■ Exercise brief ■
The records follow. Filter them to the lines that hold "LOOP".

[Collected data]
==================================================
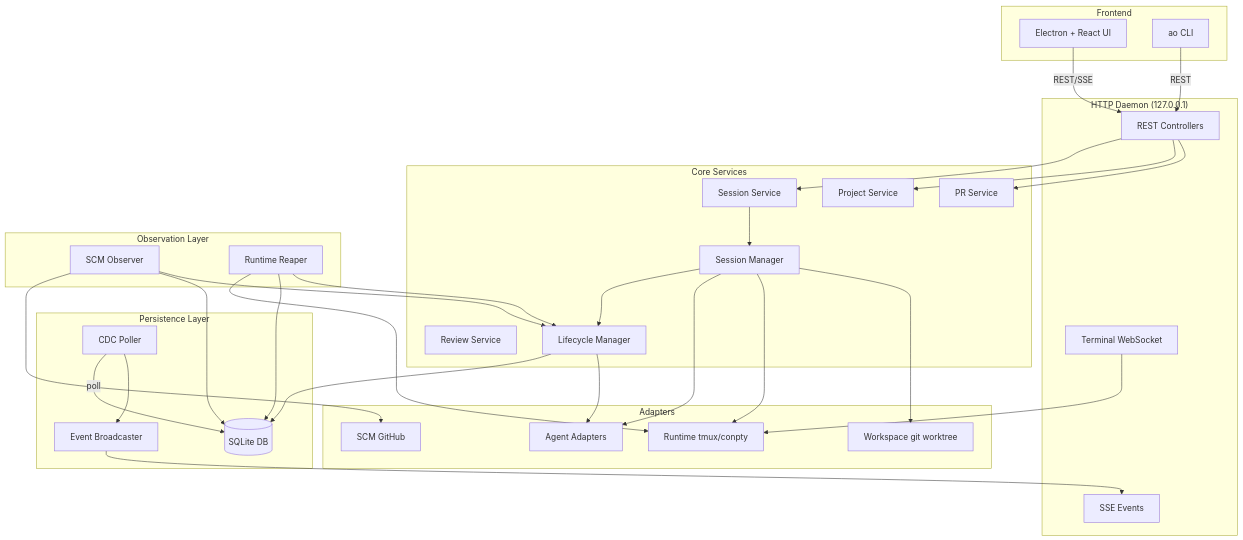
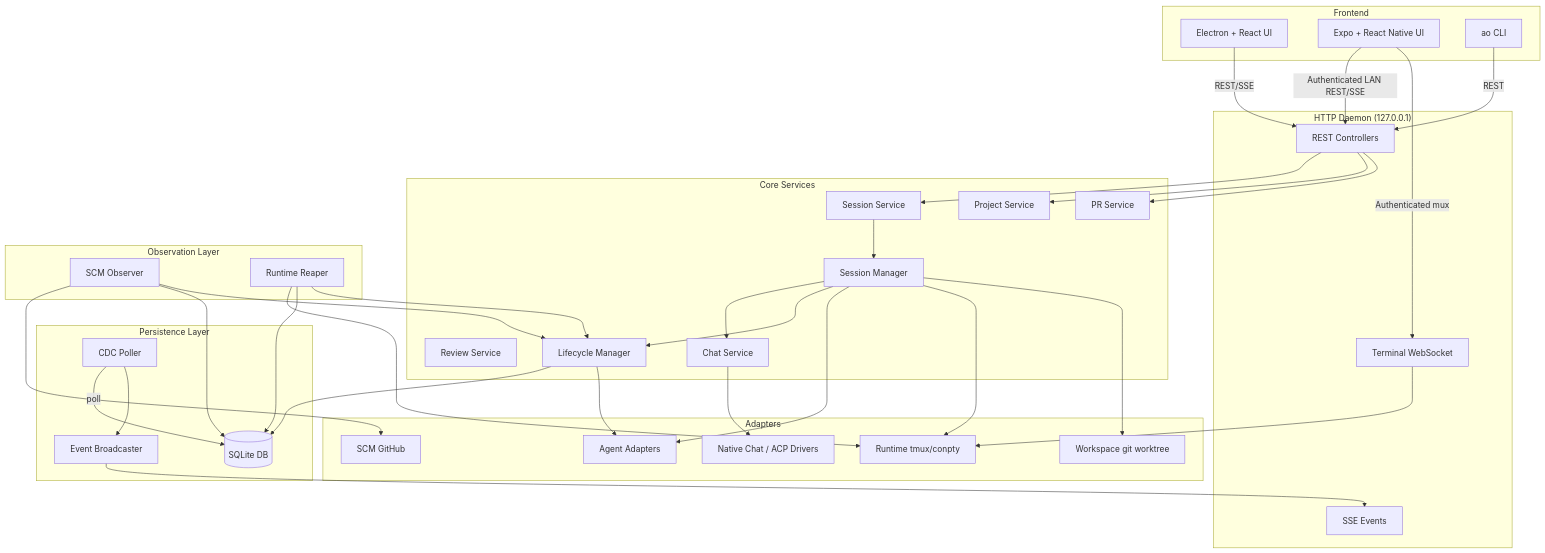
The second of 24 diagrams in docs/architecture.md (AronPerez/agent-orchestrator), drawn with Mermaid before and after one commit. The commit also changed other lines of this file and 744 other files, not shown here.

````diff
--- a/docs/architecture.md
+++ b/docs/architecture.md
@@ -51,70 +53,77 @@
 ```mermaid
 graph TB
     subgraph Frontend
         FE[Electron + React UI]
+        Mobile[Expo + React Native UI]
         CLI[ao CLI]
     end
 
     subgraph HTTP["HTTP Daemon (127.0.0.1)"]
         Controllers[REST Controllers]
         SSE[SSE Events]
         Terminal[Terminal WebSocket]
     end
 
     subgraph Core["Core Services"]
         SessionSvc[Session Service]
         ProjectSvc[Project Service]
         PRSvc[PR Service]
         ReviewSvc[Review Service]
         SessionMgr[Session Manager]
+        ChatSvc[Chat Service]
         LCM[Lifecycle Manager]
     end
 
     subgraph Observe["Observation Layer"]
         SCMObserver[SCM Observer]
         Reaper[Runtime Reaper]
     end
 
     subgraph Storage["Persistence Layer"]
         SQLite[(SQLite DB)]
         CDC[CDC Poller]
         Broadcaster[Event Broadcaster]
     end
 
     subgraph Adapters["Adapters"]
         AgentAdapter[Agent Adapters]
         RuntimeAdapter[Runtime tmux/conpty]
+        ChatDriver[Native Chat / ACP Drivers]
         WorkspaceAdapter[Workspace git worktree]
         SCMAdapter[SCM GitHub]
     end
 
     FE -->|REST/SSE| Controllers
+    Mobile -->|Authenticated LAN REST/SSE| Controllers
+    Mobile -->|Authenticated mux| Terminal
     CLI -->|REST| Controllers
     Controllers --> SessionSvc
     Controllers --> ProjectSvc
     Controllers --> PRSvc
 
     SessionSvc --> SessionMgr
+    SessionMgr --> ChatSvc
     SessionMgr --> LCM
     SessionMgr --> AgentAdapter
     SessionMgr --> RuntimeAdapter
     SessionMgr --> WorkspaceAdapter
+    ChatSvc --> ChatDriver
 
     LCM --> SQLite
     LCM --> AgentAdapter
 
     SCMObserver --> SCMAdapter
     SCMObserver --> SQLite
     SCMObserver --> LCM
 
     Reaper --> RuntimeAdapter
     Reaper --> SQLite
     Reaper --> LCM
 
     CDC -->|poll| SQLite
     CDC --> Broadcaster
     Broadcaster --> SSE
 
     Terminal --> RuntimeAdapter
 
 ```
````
==================================================
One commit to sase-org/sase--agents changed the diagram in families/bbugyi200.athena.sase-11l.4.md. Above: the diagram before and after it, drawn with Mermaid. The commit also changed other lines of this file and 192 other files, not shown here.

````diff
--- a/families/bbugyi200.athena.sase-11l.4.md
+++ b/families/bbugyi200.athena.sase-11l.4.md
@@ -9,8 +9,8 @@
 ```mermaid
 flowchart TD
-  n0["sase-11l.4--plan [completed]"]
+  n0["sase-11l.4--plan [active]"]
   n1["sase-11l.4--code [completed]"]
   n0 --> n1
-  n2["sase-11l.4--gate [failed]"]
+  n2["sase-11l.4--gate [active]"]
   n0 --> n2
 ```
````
==================================================
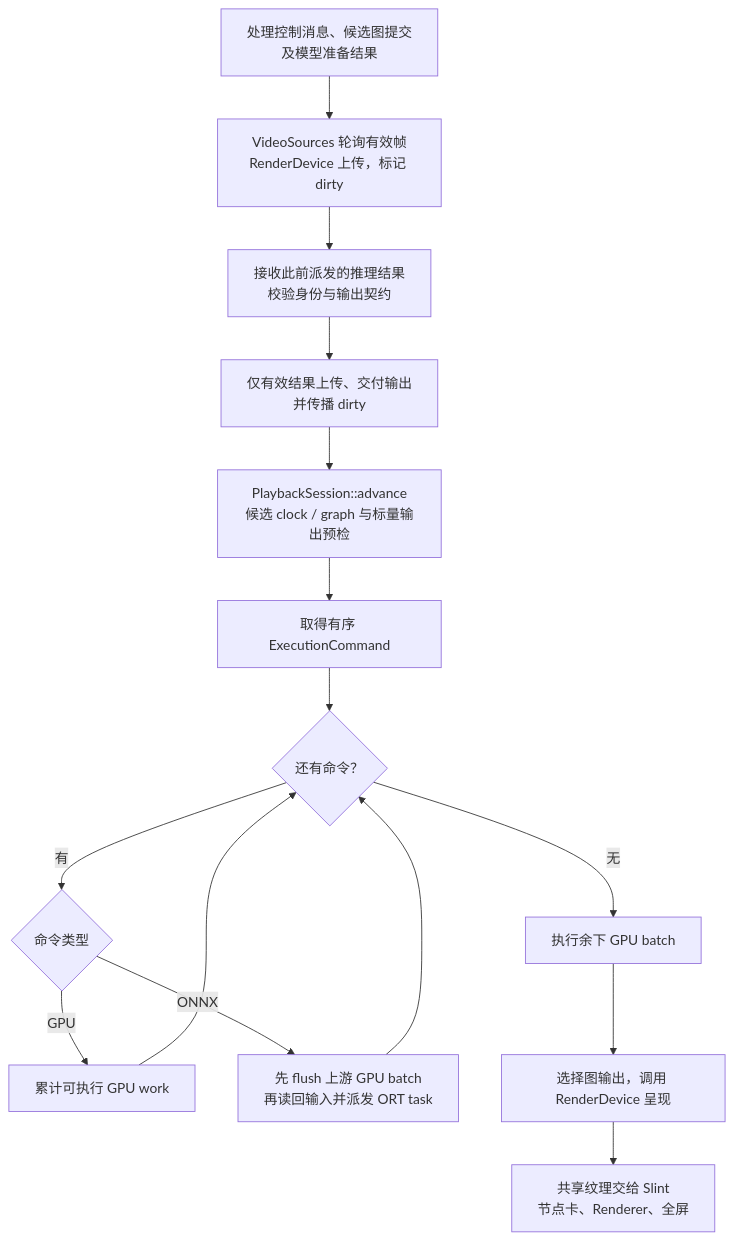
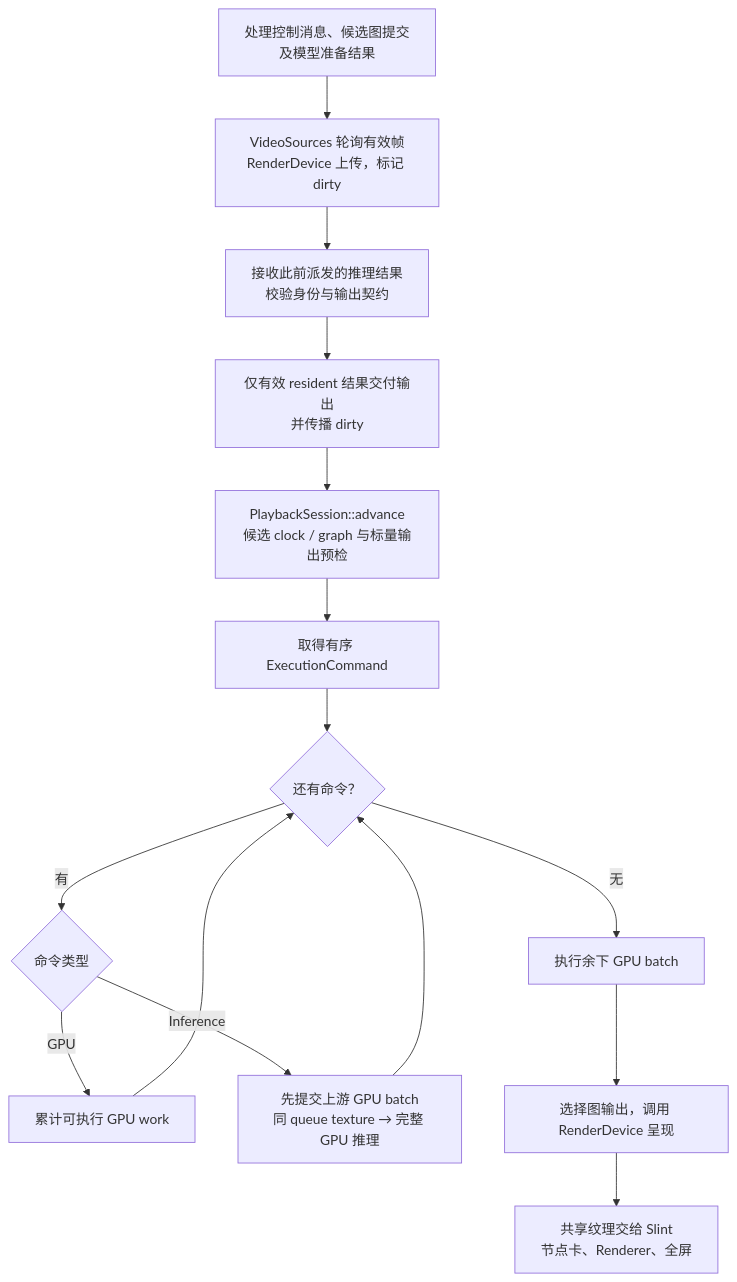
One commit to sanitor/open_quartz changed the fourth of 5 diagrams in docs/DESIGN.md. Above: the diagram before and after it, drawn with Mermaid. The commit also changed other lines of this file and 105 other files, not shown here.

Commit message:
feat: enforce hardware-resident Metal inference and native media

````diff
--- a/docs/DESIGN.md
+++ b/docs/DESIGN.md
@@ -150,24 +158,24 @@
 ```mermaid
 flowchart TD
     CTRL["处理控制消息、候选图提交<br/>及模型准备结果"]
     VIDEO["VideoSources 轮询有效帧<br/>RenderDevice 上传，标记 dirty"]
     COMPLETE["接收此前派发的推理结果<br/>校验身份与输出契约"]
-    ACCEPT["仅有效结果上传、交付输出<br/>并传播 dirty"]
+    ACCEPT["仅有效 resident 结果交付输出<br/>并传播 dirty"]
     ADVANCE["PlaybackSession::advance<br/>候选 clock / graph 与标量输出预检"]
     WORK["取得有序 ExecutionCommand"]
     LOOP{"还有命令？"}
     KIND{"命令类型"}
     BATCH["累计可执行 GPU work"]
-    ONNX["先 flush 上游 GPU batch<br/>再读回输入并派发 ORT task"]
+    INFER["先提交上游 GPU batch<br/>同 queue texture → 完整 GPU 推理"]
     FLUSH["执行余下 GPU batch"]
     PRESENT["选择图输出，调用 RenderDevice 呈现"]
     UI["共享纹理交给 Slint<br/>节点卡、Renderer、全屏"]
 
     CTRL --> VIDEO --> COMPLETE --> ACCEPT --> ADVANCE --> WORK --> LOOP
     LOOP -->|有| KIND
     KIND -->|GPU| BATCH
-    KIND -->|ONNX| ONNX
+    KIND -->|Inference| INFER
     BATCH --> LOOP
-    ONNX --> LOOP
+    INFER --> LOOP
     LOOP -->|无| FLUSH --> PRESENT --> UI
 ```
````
==================================================
■ Response area ■
     LOOP{"还有命令？"}
     CTRL --> VIDEO --> COMPLETE --> ACCEPT --> ADVANCE --> WORK --> LOOP
     LOOP -->|有| KIND
     BATCH --> LOOP
-    ONNX --> LOOP
+    INFER --> LOOP
     LOOP -->|无| FLUSH --> PRESENT --> UI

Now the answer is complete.